(Code change snippets)
.....

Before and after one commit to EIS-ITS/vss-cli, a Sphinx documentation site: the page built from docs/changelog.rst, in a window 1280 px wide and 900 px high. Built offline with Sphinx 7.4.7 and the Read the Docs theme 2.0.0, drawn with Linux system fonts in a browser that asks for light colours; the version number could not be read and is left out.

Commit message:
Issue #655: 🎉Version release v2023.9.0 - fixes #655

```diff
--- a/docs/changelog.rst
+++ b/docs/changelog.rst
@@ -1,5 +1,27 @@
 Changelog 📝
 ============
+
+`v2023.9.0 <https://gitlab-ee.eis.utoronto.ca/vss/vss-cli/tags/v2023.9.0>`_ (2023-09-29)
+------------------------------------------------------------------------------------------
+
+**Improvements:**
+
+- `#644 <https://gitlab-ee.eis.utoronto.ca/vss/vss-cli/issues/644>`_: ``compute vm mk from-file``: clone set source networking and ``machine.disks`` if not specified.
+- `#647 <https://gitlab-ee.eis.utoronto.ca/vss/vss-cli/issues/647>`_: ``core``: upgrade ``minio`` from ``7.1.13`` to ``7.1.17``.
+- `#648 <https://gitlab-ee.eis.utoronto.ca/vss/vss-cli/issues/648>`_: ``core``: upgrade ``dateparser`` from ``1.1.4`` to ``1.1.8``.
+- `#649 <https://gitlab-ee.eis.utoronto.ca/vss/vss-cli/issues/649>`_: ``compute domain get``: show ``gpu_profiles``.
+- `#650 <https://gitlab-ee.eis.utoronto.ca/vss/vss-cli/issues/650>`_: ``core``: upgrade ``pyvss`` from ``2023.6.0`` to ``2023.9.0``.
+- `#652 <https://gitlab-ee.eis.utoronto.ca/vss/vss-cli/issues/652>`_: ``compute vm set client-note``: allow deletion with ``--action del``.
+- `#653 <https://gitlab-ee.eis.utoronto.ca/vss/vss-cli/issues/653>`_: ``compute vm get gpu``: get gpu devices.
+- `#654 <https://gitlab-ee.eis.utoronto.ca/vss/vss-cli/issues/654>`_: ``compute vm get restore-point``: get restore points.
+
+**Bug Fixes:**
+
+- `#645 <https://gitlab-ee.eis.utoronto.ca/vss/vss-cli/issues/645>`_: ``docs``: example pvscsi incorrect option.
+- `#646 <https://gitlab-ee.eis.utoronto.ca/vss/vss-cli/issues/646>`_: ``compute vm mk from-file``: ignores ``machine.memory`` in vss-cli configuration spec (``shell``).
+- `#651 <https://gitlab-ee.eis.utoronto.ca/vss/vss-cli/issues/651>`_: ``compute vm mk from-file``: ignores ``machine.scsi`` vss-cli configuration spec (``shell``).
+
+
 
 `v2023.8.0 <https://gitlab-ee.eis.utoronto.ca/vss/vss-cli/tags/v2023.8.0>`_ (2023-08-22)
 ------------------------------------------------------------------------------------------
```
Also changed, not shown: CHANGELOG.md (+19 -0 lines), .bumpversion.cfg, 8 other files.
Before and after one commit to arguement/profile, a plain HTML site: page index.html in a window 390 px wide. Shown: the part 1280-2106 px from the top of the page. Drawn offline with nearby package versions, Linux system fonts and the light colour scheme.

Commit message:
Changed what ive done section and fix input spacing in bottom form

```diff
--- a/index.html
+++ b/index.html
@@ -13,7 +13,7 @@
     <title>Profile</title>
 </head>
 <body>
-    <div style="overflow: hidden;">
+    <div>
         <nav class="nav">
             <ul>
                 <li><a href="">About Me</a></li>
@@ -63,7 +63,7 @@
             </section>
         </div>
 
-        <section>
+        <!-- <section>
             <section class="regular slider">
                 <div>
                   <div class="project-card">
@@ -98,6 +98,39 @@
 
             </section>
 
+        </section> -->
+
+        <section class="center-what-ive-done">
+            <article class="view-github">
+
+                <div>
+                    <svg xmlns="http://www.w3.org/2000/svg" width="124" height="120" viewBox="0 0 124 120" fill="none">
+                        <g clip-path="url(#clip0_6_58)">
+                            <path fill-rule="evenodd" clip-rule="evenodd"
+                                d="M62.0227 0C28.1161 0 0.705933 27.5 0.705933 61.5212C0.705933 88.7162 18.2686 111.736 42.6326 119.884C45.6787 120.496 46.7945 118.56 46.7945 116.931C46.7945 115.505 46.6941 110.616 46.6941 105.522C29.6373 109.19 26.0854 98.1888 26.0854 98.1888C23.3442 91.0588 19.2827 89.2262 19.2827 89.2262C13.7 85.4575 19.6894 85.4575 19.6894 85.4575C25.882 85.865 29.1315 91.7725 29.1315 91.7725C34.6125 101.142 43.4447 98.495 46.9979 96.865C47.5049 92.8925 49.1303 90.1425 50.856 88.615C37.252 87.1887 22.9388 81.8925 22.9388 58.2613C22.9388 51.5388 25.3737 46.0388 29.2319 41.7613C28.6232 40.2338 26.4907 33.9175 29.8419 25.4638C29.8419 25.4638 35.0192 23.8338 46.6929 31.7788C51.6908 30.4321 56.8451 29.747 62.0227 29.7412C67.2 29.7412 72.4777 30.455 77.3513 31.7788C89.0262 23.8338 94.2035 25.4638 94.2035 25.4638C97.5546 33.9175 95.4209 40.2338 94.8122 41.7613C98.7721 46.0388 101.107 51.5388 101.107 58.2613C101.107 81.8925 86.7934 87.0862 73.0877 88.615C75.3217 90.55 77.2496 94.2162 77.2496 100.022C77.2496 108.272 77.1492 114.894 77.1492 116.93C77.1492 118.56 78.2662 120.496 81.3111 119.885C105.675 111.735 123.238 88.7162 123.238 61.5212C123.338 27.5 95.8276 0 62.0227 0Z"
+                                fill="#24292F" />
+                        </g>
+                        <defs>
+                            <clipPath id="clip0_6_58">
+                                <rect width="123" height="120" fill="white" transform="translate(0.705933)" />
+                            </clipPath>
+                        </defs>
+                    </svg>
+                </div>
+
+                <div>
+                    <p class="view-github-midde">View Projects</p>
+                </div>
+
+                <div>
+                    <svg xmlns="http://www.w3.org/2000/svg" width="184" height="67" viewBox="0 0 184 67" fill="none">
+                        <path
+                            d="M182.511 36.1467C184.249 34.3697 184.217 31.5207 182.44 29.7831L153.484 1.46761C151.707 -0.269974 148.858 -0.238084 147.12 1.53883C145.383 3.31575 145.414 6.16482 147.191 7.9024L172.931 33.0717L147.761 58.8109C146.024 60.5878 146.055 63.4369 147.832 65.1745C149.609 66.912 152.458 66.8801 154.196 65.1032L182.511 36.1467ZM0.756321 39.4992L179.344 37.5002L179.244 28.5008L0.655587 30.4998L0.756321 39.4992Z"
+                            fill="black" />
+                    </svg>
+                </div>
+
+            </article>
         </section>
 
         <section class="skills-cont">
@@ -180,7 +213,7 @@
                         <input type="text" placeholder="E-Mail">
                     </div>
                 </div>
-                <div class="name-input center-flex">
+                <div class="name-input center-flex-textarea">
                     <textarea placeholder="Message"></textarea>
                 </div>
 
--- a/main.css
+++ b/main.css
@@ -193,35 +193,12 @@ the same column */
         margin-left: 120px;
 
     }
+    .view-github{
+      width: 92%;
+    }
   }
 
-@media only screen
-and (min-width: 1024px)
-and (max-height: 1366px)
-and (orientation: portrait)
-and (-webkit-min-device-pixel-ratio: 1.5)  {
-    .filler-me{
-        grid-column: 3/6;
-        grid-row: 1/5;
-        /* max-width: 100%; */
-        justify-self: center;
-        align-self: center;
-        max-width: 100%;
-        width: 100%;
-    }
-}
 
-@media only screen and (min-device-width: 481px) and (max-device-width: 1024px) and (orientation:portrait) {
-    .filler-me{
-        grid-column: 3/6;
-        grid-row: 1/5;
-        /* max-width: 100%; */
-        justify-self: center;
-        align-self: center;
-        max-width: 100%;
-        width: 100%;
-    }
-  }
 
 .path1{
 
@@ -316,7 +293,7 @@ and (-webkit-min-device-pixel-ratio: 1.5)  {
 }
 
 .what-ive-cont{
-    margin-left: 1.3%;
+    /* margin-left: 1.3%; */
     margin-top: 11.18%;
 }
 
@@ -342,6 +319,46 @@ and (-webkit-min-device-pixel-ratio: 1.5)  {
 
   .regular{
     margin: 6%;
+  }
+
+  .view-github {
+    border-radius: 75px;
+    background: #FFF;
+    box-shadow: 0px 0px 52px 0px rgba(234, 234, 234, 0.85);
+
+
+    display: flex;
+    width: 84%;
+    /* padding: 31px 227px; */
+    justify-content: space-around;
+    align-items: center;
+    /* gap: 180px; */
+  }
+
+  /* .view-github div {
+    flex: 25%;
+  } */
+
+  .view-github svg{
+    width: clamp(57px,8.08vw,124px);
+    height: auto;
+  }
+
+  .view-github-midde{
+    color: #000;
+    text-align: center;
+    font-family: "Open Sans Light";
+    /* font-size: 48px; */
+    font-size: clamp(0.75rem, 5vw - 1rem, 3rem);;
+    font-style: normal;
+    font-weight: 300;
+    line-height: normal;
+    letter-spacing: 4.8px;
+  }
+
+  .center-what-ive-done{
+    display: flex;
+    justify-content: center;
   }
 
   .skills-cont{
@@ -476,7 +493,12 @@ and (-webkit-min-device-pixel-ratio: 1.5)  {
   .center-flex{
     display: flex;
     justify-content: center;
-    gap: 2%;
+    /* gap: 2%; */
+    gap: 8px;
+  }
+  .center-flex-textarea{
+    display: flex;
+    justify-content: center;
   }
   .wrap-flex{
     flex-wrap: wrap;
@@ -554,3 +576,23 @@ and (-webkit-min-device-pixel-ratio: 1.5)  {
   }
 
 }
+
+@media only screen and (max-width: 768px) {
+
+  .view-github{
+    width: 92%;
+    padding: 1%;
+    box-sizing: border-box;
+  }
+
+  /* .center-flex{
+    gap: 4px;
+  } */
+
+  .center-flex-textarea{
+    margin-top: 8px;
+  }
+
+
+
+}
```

.....

→ **Exercise details**: Scan the data above and copy every line with "class" in it.

→ **Exercise output**:
         <nav class="nav">
             <section class="regular slider">
                   <div class="project-card">
+        <section class="center-what-ive-done">
+            <article class="view-github">
+                    <p class="view-github-midde">View Projects</p>
         <section class="skills-cont">
-                <div class="name-input center-flex">
+                <div class="name-input center-flex-textarea">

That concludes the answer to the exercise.